The Foreign Service Journal, January-February 2021

42 JANUARY-FEBRUARY 2021 | THE FOREIGN SERVICE JOURNAL them against attending; the one person he did not reach was the only attendee. Diplomats should always remember what Michael Cor- leone told his brother: “It’s not personal, Sonny. It’s strictly business.” Sfax’s governor was a Ben Ali loyalist—that’s why he had the job—and his point was not to slight me or the U.S. embassy. He just wanted to stay in the good graces of his ever- suspicious boss. The adage cuts both ways, of course; people seeking to curry favor may be more interested in an expedited visa interview or an invita- tion to the Independence Day reception than in your sparkling personality. 2. Focus on civil society.
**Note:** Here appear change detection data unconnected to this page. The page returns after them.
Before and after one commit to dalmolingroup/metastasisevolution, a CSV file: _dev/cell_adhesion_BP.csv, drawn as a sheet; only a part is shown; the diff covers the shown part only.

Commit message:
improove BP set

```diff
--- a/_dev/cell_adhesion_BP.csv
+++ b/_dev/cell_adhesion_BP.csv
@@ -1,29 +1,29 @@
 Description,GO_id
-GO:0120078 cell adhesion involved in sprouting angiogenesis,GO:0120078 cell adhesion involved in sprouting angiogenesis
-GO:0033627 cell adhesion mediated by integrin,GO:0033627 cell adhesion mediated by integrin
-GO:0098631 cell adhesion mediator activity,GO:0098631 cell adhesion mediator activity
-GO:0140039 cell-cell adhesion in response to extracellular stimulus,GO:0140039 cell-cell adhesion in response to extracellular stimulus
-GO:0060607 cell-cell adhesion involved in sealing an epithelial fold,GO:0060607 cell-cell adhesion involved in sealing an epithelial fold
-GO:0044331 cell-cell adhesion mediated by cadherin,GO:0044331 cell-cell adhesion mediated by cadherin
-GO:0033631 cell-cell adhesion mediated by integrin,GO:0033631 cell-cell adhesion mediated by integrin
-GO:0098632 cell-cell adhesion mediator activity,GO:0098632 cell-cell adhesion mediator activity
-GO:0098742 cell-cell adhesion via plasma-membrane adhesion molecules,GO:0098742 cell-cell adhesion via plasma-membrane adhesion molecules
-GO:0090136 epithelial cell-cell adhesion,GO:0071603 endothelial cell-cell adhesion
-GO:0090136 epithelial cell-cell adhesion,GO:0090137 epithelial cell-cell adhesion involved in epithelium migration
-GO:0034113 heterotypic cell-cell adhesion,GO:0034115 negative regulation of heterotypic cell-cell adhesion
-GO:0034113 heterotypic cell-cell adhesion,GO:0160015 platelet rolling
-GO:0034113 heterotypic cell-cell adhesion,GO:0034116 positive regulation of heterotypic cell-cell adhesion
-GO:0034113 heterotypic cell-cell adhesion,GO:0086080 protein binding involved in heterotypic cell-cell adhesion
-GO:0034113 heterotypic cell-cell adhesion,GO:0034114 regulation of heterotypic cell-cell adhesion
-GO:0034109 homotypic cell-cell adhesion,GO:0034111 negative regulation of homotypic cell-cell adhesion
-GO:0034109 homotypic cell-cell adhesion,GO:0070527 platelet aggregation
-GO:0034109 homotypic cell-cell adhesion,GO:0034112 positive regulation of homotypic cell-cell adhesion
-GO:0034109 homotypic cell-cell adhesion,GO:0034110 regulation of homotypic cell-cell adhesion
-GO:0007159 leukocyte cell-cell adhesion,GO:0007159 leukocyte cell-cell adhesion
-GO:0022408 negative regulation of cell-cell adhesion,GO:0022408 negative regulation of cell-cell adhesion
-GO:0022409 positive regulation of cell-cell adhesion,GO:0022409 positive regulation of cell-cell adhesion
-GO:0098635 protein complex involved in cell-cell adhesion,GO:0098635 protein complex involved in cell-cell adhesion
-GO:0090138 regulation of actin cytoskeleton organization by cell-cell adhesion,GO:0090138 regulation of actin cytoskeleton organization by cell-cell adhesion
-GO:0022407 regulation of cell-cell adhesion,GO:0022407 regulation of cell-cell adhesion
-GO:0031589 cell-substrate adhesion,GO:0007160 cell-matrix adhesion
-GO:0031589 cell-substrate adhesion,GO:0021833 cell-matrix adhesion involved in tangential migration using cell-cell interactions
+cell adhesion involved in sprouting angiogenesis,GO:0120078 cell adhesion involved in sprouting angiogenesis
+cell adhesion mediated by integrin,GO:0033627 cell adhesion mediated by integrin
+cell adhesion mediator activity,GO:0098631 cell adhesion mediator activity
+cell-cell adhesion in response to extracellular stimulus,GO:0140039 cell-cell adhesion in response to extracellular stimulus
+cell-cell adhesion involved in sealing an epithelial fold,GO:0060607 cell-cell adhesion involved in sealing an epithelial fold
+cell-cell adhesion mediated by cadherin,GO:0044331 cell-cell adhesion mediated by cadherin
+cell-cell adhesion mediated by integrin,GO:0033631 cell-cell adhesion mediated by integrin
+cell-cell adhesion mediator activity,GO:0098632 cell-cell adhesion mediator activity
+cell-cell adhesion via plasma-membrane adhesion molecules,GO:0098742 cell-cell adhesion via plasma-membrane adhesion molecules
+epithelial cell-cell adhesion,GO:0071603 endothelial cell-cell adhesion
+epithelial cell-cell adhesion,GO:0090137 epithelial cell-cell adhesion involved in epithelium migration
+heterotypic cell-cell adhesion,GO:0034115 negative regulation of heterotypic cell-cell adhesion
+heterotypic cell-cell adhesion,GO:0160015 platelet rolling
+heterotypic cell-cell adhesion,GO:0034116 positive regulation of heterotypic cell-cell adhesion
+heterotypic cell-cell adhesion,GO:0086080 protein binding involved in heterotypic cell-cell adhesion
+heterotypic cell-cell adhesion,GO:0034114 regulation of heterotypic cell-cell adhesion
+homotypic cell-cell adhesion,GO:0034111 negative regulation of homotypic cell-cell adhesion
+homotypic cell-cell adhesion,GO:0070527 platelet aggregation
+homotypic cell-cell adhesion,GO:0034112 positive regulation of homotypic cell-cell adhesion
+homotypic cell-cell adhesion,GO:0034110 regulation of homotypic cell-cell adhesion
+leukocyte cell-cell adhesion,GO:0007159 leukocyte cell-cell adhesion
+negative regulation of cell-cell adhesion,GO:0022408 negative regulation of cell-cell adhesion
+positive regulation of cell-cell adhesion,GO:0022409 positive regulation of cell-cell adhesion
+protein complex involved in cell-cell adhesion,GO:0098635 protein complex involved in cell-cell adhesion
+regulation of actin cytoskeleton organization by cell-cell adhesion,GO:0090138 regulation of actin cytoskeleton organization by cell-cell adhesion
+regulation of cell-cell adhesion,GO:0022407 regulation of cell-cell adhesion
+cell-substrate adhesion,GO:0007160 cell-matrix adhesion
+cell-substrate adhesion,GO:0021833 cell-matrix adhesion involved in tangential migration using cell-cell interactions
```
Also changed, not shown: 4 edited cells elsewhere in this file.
One can’t overstate the importance of reaching out to civil society, which is what took me to Sfax in the first place. Ambas- sadors William Hudson and Robert Godec, my two immedi- ate predecessors in Tunisia, not only established a dialogue with opposition figures but supported their efforts, as well. Our human rights officer was usually the only foreigner who observed the sham trials of Tunisian human rights activists. He was the sole diplomat who tried to attend the anniversary celebration of the Tunisian League of Human Rights (known by its French acronym as LTDH), the oldest such organization in the Arab world. Rings of plainclothes police stopped him from entering. They could not, however, stop news from spreading that the United States stood for Tunisian human rights. Five years later, the LTDH was one of the civil society organizations in the “Tunisian national dialogue quartet” that received the Nobel Peace Prize for its leadership in breaking the political deadlock in the early years of the country’s transition. The most astute political operators inside the Beltway main- tain good relations with both parties, knowing that those out of power one day might be on the rise another day. Diplomacy is no different. The opposition fig- ures Jeffrey Feltman befriended when he served in Tunisia from 1998 to 2000 were cabinet ministers when he returned to Tunisia as assistant secretary for Near Eastern affairs 10 days after Ben Ali fled. The pro- democracy elder statesman I had invited to lunch before Ben Ali left Tunisia became the number two official at the Ministry of Foreign Affairs by the time the lunch took place a few days later. 3. Silence can be golden: What you don’t say is just as important as what you do say. When the October 2009 rigged election came to its inevita- ble conclusion and Ben Ali was declared president with “only” 89 percent of the vote, our embassy recommended to Wash- ington that President Barack Obama refrain from sending the routine congratulatory message. We knew that no matter how exquisitely nuanced it would have been, the regime-controlled press would have splashed it across the front pages of all the newspapers with photographs of the two leaders and headlines suggesting that Obama supported Ben Ali. Our recommenda- tion was received with virtually no bureaucratic resistance, and no message was sent. While a seemingly minor gesture—one that a more confi- dent regime would have shrugged off—it apparently infuriated the Palace, which blamed its hapless ambassador in Wash- ington and recalled him. On the other hand, while Ben Ali received congratulations from many other countries (including a warm telephone call from the French president) , Tunisian civil society noticed the absence of any message from the United States and rightly interpreted it as a sign of support and encouragement for them. Anti-government demonstrations during the Tunisian revolution, January 2011. WIKIMEDIACOMMONS/M.RAIS